▶ _Problem to solve_
Repeat each line of the material below exactly as it appears, minus any pictures.
*** Dataset records Section Begins ***
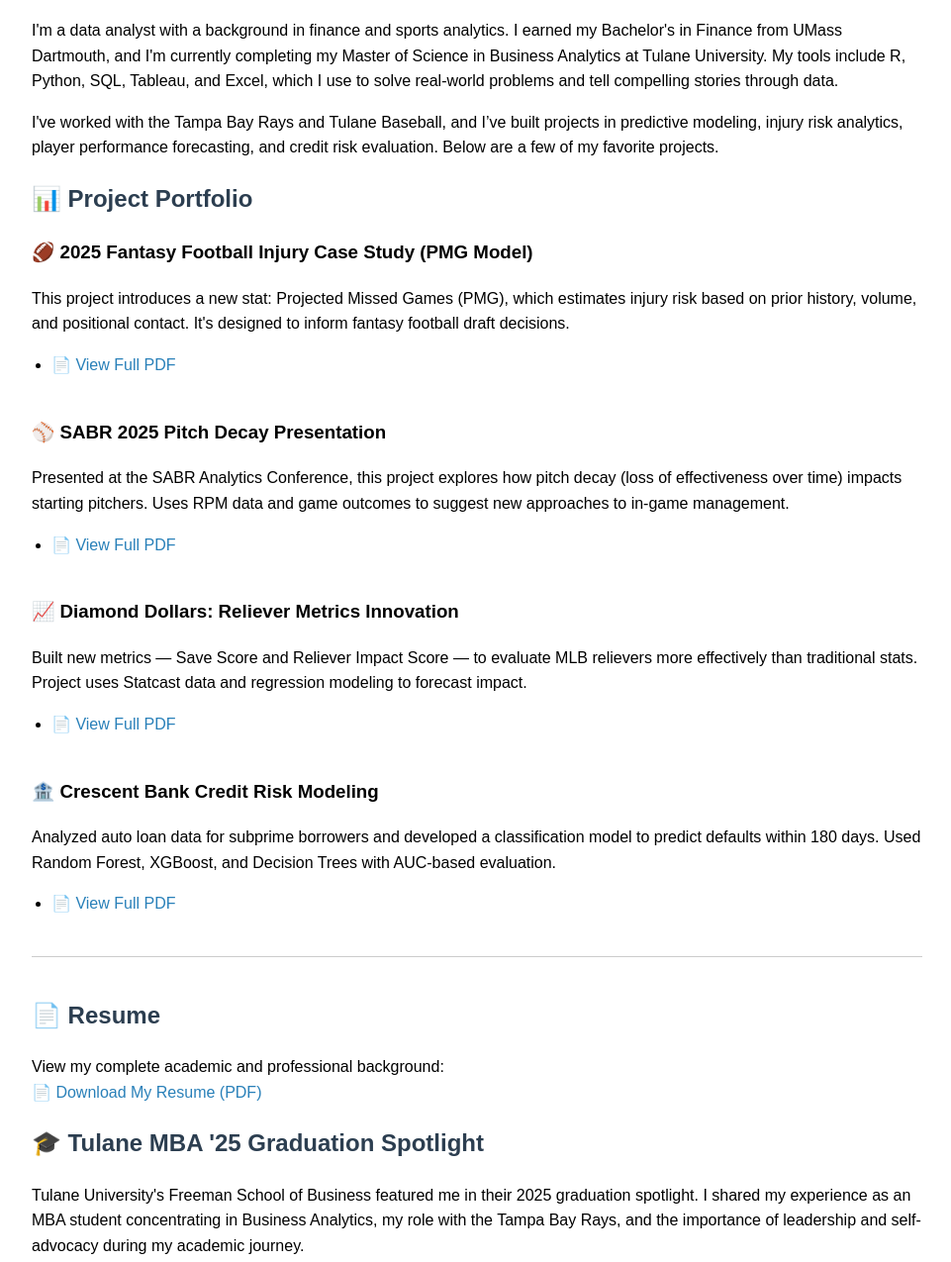
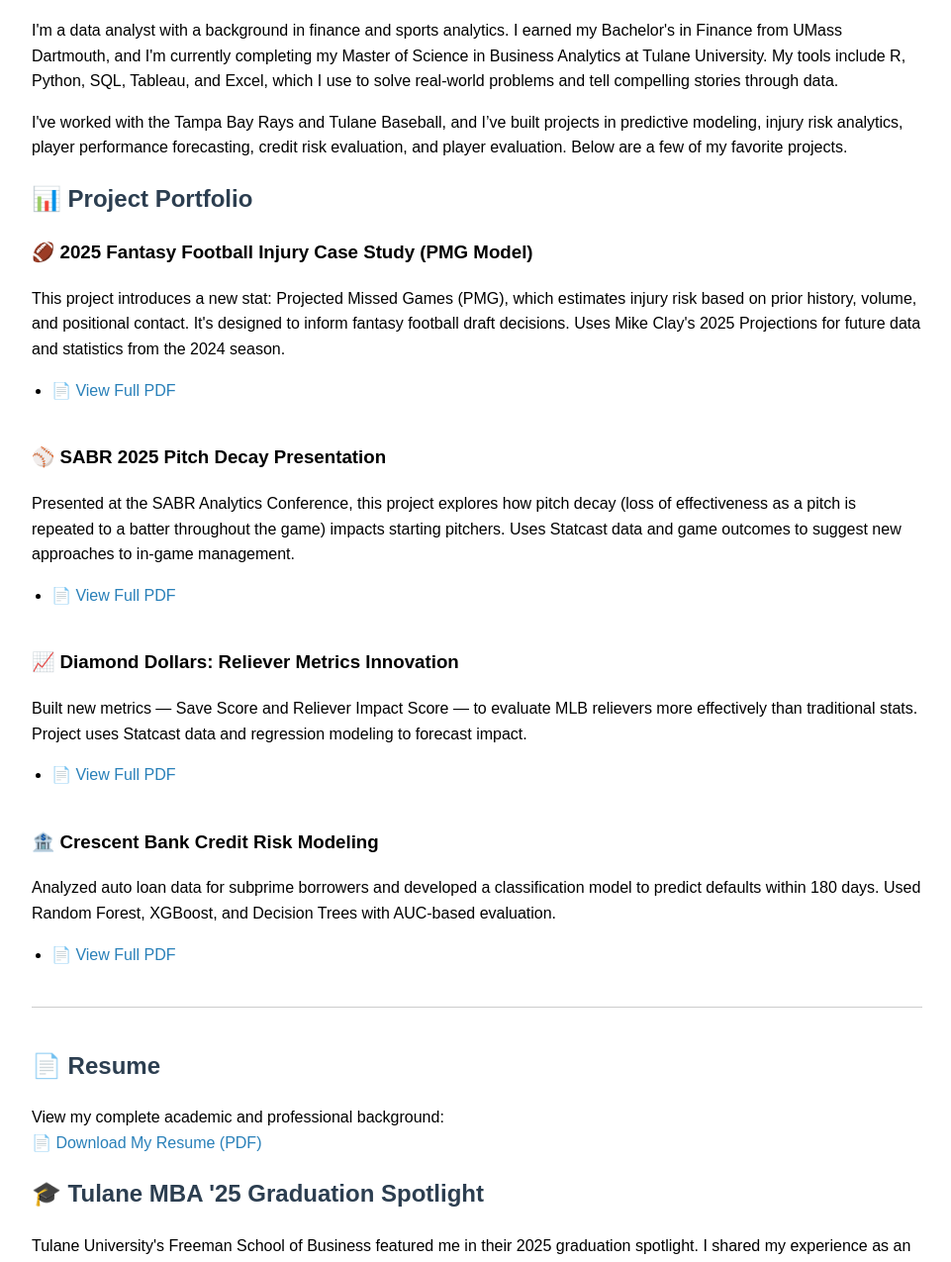
Before and after one commit to awpossi/awpossi.github.io, a plain HTML site: page index.html in a window 1280 px wide. Shown: the part 96-1371 px from the top of the page at 99% size, without its empty margins (158-1119 px from the left). Drawn offline with Linux system fonts and the light colour scheme.

Commit message:
Update index.html

```diff
--- a/index.html
+++ b/index.html
@@ -44,7 +44,7 @@
     </p>
     <p>
         I've worked with the Tampa Bay Rays and Tulane Baseball, and I’ve built projects in predictive modeling, injury risk analytics,
-        player performance forecasting, and credit risk evaluation. Below are a few of my favorite projects.
+        player performance forecasting, credit risk evaluation, and player evaluation. Below are a few of my favorite projects.
     </p>
 
     <h2>📊 Project Portfolio</h2>
@@ -53,7 +53,7 @@
         <h3>🏈 2025 Fantasy Football Injury Case Study (PMG Model)</h3>
         <p>
             This project introduces a new stat: Projected Missed Games (PMG), which estimates injury risk based on prior history, volume, and positional contact.
-            It's designed to inform fantasy football draft decisions.
+            It's designed to inform fantasy football draft decisions. Uses Mike Clay's 2025 Projections for future data and statistics from the 2024 season.
         </p>
         <ul>
             <li><a href="2025%20Fantasy%20Football%20Injury%20Case%20Study.pdf" target="_blank">📄 View Full PDF</a></li>
@@ -63,8 +63,8 @@
     <div class="project">
         <h3>⚾ SABR 2025 Pitch Decay Presentation</h3>
         <p>
-            Presented at the SABR Analytics Conference, this project explores how pitch decay (loss of effectiveness over time) impacts starting pitchers.
-            Uses RPM data and game outcomes to suggest new approaches to in-game management.
+            Presented at the SABR Analytics Conference, this project explores how pitch decay (loss of effectiveness as a pitch is repeated to a batter throughout the game) impacts starting pitchers.
+            Uses Statcast data and game outcomes to suggest new approaches to in-game management.
         </p>
         <ul>
             <li><a href="SABR%202025%20Presentation%20(1).pdf" target="_blank">📄 View Full PDF</a></li>
@@ -105,7 +105,7 @@
     <section id="spotlight" class="project">
     <h2>🎓 Tulane MBA '25 Graduation Spotlight</h2>
     <p>
-        Tulane University's Freeman School of Business featured me in their 2025 graduation spotlight. I shared my experience as an MBA student
+        Tulane University's Freeman School of Business featured me in their 2025 graduation spotlight. I shared my experience as an MS student
         concentrating in Business Analytics, my role with the Tampa Bay Rays, and the importance of leadership and self-advocacy during my academic journey.
     </p>
     <p>
```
*** Dataset records Section Ends ***
▶ _Exercise result_
Before and after one commit to awpossi/awpossi.github.io, a plain HTML site: page index.html in a window 1280 px wide. Shown: the part 96-1371 px from the top of the page at 99% size, without its empty margins (158-1119 px from the left). Drawn offline with Linux system fonts and the light colour scheme.

Commit message:
Update index.html

```diff
--- a/index.html
+++ b/index.html
@@ -44,7 +44,7 @@
     </p>
     <p>
         I've worked with the Tampa Bay Rays and Tulane Baseball, and I’ve built projects in predictive modeling, injury risk analytics,
-        player performance forecasting, and credit risk evaluation. Below are a few of my favorite projects.
+        player performance forecasting, credit risk evaluation, and player evaluation. Below are a few of my favorite projects.
     </p>
 
     <h2>📊 Project Portfolio</h2>
@@ -53,7 +53,7 @@
         <h3>🏈 2025 Fantasy Football Injury Case Study (PMG Model)</h3>
         <p>
             This project introduces a new stat: Projected Missed Games (PMG), which estimates injury risk based on prior history, volume, and positional contact.
-            It's designed to inform fantasy football draft decisions.
+            It's designed to inform fantasy football draft decisions. Uses Mike Clay's 2025 Projections for future data and statistics from the 2024 season.
         </p>
         <ul>
             <li><a href="2025%20Fantasy%20Football%20Injury%20Case%20Study.pdf" target="_blank">📄 View Full PDF</a></li>
@@ -63,8 +63,8 @@
     <div class="project">
         <h3>⚾ SABR 2025 Pitch Decay Presentation</h3>
         <p>
-            Presented at the SABR Analytics Conference, this project explores how pitch decay (loss of effectiveness over time) impacts starting pitchers.
-            Uses RPM data and game outcomes to suggest new approaches to in-game management.
+            Presented at the SABR Analytics Conference, this project explores how pitch decay (loss of effectiveness as a pitch is repeated to a batter throughout the game) impacts starting pitchers.
+            Uses Statcast data and game outcomes to suggest new approaches to in-game management.
         </p>
         <ul>
             <li><a href="SABR%202025%20Presentation%20(1).pdf" target="_blank">📄 View Full PDF</a></li>
@@ -105,7 +105,7 @@
     <section id="spotlight" class="project">
     <h2>🎓 Tulane MBA '25 Graduation Spotlight</h2>
     <p>
-        Tulane University's Freeman School of Business featured me in their 2025 graduation spotlight. I shared my experience as an MBA student
+        Tulane University's Freeman School of Business featured me in their 2025 graduation spotlight. I shared my experience as an MS student
         concentrating in Business Analytics, my role with the Tampa Bay Rays, and the importance of leadership and self-advocacy during my academic journey.
     </p>
     <p>
```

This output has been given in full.